Stored records:

* * *

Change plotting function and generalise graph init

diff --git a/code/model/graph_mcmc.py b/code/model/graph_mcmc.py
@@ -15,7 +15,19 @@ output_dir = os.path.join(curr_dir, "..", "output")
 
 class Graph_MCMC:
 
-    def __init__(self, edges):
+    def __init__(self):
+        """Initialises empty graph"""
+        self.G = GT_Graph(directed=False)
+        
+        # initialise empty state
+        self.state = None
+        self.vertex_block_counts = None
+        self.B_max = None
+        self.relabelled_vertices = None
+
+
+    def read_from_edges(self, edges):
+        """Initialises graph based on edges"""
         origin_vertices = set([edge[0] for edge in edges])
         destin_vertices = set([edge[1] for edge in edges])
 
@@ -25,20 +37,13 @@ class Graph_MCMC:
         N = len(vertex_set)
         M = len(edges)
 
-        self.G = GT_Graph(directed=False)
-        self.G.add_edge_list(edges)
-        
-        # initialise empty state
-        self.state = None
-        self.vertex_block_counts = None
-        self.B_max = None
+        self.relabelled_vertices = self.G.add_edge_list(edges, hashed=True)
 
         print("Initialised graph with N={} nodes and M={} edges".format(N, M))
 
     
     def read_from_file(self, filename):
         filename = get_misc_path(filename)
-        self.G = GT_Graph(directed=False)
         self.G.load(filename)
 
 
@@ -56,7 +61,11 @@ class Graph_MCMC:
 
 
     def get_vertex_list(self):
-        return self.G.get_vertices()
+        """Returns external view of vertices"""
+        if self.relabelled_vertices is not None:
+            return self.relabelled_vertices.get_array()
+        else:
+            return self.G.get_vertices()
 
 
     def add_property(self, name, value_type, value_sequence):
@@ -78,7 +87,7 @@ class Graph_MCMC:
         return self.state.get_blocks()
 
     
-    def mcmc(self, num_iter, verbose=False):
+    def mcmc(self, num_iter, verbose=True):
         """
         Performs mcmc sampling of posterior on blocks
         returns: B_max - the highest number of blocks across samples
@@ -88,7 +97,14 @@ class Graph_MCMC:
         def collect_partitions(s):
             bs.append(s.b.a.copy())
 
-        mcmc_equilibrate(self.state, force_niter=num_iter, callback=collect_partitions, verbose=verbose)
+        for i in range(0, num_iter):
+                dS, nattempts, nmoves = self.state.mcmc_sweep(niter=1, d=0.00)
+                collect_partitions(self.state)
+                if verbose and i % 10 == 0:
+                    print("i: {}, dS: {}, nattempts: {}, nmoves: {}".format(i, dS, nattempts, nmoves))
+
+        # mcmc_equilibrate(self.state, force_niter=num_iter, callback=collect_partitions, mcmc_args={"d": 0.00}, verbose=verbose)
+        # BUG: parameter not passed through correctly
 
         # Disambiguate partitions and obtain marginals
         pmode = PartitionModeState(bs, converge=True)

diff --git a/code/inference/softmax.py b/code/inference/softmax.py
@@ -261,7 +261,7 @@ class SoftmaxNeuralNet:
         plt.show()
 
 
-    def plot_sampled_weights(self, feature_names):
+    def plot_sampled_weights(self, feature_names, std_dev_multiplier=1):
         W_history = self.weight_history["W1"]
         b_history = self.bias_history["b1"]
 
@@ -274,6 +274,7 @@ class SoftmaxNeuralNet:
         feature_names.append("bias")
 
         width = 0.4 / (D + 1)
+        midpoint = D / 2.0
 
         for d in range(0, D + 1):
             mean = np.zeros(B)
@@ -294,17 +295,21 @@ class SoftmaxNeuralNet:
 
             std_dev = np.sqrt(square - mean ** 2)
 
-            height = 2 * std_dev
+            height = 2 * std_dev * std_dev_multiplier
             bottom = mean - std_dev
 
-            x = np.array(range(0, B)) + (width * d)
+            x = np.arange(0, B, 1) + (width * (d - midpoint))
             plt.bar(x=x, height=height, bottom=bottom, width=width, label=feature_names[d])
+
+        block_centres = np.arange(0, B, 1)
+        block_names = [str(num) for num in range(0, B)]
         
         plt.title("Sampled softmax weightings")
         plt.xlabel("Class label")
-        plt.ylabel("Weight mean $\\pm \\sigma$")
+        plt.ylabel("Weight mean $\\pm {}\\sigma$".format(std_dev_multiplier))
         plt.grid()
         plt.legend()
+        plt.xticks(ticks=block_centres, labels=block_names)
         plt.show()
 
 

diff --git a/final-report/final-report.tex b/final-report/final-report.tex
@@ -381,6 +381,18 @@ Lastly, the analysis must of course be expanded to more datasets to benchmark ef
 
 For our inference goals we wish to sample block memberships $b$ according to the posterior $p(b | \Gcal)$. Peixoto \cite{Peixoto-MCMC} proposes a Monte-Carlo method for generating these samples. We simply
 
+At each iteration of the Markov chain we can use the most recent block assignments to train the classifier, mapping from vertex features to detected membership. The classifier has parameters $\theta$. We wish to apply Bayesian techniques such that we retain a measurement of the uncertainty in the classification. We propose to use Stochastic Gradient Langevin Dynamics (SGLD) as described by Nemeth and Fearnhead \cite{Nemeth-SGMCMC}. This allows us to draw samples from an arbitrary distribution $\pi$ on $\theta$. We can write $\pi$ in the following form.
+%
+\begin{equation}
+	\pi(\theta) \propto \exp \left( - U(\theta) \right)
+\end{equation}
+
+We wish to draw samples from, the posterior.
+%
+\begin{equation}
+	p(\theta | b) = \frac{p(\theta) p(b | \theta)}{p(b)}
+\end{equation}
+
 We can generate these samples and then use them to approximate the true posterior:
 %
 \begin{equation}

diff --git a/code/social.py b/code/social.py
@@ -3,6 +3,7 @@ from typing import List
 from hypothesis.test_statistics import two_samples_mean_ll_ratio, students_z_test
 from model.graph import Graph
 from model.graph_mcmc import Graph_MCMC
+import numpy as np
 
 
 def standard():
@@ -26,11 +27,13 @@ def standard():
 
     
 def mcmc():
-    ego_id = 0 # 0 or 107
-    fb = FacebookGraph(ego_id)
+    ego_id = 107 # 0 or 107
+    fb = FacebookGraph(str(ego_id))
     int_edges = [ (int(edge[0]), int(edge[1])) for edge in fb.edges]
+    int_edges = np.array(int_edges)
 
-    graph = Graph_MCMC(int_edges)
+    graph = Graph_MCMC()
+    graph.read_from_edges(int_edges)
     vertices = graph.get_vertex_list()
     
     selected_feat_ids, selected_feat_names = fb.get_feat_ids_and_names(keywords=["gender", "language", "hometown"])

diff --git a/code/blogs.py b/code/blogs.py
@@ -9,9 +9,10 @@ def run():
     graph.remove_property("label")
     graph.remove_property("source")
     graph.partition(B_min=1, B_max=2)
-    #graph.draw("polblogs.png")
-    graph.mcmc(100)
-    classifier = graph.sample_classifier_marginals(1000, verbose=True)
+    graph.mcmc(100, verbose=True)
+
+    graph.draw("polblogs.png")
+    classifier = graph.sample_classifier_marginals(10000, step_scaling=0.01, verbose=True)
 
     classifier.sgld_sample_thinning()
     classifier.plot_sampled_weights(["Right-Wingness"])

* * *

From the records above, print only the lines between the one holding "origin_vertices = set([edge[0]" and the one holding "if verbose and", inclusive, exactly as they stand.

         origin_vertices = set([edge[0] for edge in edges])
         destin_vertices = set([edge[1] for edge in edges])
 
@@ -25,20 +37,13 @@ class Graph_MCMC:
         N = len(vertex_set)
         M = len(edges)
 
-        self.G = GT_Graph(directed=False)
-        self.G.add_edge_list(edges)
-        
-        # initialise empty state
-        self.state = None
-        self.vertex_block_counts = None
-        self.B_max = None
+        self.relabelled_vertices = self.G.add_edge_list(edges, hashed=True)
 
         print("Initialised graph with N={} nodes and M={} edges".format(N, M))
 
     
     def read_from_file(self, filename):
         filename = get_misc_path(filename)
-        self.G = GT_Graph(directed=False)
         self.G.load(filename)
 
 
@@ -56,7 +61,11 @@ class Graph_MCMC:
 
 
     def get_vertex_list(self):
-        return self.G.get_vertices()
+        """Returns external view of vertices"""
+        if self.relabelled_vertices is not None:
+            return self.relabelled_vertices.get_array()
+        else:
+            return self.G.get_vertices()
 
 
     def add_property(self, name, value_type, value_sequence):
@@ -78,7 +87,7 @@ class Graph_MCMC:
         return self.state.get_blocks()
 
     
-    def mcmc(self, num_iter, verbose=False):
+    def mcmc(self, num_iter, verbose=True):
         """
         Performs mcmc sampling of posterior on blocks
         returns: B_max - the highest number of blocks across samples
@@ -88,7 +97,14 @@ class Graph_MCMC:
         def collect_partitions(s):
             bs.append(s.b.a.copy())
 
-        mcmc_equilibrate(self.state, force_niter=num_iter, callback=collect_partitions, verbose=verbose)
+        for i in range(0, num_iter):
+                dS, nattempts, nmoves = self.state.mcmc_sweep(niter=1, d=0.00)
+                collect_partitions(self.state)
+                if verbose and i % 10 == 0:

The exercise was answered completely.